**** Records for this task ****
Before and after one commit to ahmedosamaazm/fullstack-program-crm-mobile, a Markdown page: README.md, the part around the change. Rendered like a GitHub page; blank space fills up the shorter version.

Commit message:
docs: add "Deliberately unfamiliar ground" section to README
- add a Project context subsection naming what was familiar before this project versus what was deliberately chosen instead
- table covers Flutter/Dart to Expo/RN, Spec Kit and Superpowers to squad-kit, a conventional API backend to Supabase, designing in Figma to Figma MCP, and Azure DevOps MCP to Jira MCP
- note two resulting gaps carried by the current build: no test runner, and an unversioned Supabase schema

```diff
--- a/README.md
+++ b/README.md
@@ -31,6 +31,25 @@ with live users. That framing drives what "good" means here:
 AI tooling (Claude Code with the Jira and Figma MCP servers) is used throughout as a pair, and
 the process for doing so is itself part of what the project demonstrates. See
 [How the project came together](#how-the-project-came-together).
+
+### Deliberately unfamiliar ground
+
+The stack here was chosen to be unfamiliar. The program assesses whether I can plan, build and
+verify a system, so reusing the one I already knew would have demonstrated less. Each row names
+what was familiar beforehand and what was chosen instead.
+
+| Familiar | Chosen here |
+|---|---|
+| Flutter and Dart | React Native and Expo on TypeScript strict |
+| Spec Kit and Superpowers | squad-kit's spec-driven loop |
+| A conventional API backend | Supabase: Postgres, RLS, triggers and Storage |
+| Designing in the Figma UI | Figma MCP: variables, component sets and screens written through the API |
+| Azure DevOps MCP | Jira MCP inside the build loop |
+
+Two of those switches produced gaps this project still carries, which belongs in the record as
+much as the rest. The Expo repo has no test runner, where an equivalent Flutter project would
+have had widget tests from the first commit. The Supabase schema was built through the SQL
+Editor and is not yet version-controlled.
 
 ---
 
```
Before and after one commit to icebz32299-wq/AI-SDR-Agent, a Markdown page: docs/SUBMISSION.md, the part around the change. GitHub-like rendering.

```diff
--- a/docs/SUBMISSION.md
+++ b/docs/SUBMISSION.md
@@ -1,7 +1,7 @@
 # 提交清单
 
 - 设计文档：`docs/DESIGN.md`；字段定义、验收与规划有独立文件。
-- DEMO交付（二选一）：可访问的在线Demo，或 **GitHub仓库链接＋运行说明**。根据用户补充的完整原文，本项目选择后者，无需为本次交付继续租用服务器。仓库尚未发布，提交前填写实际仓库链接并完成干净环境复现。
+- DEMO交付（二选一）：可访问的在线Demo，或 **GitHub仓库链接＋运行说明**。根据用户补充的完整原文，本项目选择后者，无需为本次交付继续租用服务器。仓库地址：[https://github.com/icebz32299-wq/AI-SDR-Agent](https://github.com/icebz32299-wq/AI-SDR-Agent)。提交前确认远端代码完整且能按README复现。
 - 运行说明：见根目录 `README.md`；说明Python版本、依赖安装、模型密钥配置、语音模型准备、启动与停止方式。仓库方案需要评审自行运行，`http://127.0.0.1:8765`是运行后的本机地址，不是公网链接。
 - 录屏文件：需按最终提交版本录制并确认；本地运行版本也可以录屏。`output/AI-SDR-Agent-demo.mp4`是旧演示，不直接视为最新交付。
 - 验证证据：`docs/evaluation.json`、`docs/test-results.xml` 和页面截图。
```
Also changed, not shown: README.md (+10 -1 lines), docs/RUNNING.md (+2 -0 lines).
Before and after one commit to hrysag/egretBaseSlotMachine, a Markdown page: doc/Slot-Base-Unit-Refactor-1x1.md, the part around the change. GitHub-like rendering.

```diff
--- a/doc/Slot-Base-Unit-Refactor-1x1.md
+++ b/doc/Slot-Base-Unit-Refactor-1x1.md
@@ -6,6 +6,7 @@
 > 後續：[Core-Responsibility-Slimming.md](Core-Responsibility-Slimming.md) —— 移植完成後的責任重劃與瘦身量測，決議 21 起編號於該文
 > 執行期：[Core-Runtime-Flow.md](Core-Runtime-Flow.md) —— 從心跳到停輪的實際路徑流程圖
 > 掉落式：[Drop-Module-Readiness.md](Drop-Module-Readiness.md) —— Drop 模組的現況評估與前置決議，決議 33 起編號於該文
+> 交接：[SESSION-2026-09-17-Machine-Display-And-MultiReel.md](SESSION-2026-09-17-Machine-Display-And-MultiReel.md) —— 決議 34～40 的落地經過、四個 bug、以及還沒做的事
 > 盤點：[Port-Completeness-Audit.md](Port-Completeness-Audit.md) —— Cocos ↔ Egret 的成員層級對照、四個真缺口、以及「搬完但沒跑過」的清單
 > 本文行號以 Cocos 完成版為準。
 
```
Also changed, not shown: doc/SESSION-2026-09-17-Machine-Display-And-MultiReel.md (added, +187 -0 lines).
****
> **Description of the task**:
Print every record above exactly as it appears.

> **Exercise answer**:
Before and after one commit to ahmedosamaazm/fullstack-program-crm-mobile, a Markdown page: README.md, the part around the change. Rendered like a GitHub page; blank space fills up the shorter version.

Commit message:
docs: add "Deliberately unfamiliar ground" section to README
- add a Project context subsection naming what was familiar before this project versus what was deliberately chosen instead
- table covers Flutter/Dart to Expo/RN, Spec Kit and Superpowers to squad-kit, a conventional API backend to Supabase, designing in Figma to Figma MCP, and Azure DevOps MCP to Jira MCP
- note two resulting gaps carried by the current build: no test runner, and an unversioned Supabase schema

```diff
--- a/README.md
+++ b/README.md
@@ -31,6 +31,25 @@ with live users. That framing drives what "good" means here:
 AI tooling (Claude Code with the Jira and Figma MCP servers) is used throughout as a pair, and
 the process for doing so is itself part of what the project demonstrates. See
 [How the project came together](#how-the-project-came-together).
+
+### Deliberately unfamiliar ground
+
+The stack here was chosen to be unfamiliar. The program assesses whether I can plan, build and
+verify a system, so reusing the one I already knew would have demonstrated less. Each row names
+what was familiar beforehand and what was chosen instead.
+
+| Familiar | Chosen here |
+|---|---|
+| Flutter and Dart | React Native and Expo on TypeScript strict |
+| Spec Kit and Superpowers | squad-kit's spec-driven loop |
+| A conventional API backend | Supabase: Postgres, RLS, triggers and Storage |
+| Designing in the Figma UI | Figma MCP: variables, component sets and screens written through the API |
+| Azure DevOps MCP | Jira MCP inside the build loop |
+
+Two of those switches produced gaps this project still carries, which belongs in the record as
+much as the rest. The Expo repo has no test runner, where an equivalent Flutter project would
+have had widget tests from the first commit. The Supabase schema was built through the SQL
+Editor and is not yet version-controlled.
 
 ---
 
```
Before and after one commit to icebz32299-wq/AI-SDR-Agent, a Markdown page: docs/SUBMISSION.md, the part around the change. GitHub-like rendering.

```diff
--- a/docs/SUBMISSION.md
+++ b/docs/SUBMISSION.md
@@ -1,7 +1,7 @@
 # 提交清单
 
 - 设计文档：`docs/DESIGN.md`；字段定义、验收与规划有独立文件。
-- DEMO交付（二选一）：可访问的在线Demo，或 **GitHub仓库链接＋运行说明**。根据用户补充的完整原文，本项目选择后者，无需为本次交付继续租用服务器。仓库尚未发布，提交前填写实际仓库链接并完成干净环境复现。
+- DEMO交付（二选一）：可访问的在线Demo，或 **GitHub仓库链接＋运行说明**。根据用户补充的完整原文，本项目选择后者，无需为本次交付继续租用服务器。仓库地址：[https://github.com/icebz32299-wq/AI-SDR-Agent](https://github.com/icebz32299-wq/AI-SDR-Agent)。提交前确认远端代码完整且能按README复现。
 - 运行说明：见根目录 `README.md`；说明Python版本、依赖安装、模型密钥配置、语音模型准备、启动与停止方式。仓库方案需要评审自行运行，`http://127.0.0.1:8765`是运行后的本机地址，不是公网链接。
 - 录屏文件：需按最终提交版本录制并确认；本地运行版本也可以录屏。`output/AI-SDR-Agent-demo.mp4`是旧演示，不直接视为最新交付。
 - 验证证据：`docs/evaluation.json`、`docs/test-results.xml` 和页面截图。
```
Also changed, not shown: README.md (+10 -1 lines), docs/RUNNING.md (+2 -0 lines).
Before and after one commit to hrysag/egretBaseSlotMachine, a Markdown page: doc/Slot-Base-Unit-Refactor-1x1.md, the part around the change. GitHub-like rendering.

```diff
--- a/doc/Slot-Base-Unit-Refactor-1x1.md
+++ b/doc/Slot-Base-Unit-Refactor-1x1.md
@@ -6,6 +6,7 @@
 > 後續：[Core-Responsibility-Slimming.md](Core-Responsibility-Slimming.md) —— 移植完成後的責任重劃與瘦身量測，決議 21 起編號於該文
 > 執行期：[Core-Runtime-Flow.md](Core-Runtime-Flow.md) —— 從心跳到停輪的實際路徑流程圖
 > 掉落式：[Drop-Module-Readiness.md](Drop-Module-Readiness.md) —— Drop 模組的現況評估與前置決議，決議 33 起編號於該文
+> 交接：[SESSION-2026-09-17-Machine-Display-And-MultiReel.md](SESSION-2026-09-17-Machine-Display-And-MultiReel.md) —— 決議 34～40 的落地經過、四個 bug、以及還沒做的事
 > 盤點：[Port-Completeness-Audit.md](Port-Completeness-Audit.md) —— Cocos ↔ Egret 的成員層級對照、四個真缺口、以及「搬完但沒跑過」的清單
 > 本文行號以 Cocos 完成版為準。
 
```
Also changed, not shown: doc/SESSION-2026-09-17-Machine-Display-And-MultiReel.md (added, +187 -0 lines).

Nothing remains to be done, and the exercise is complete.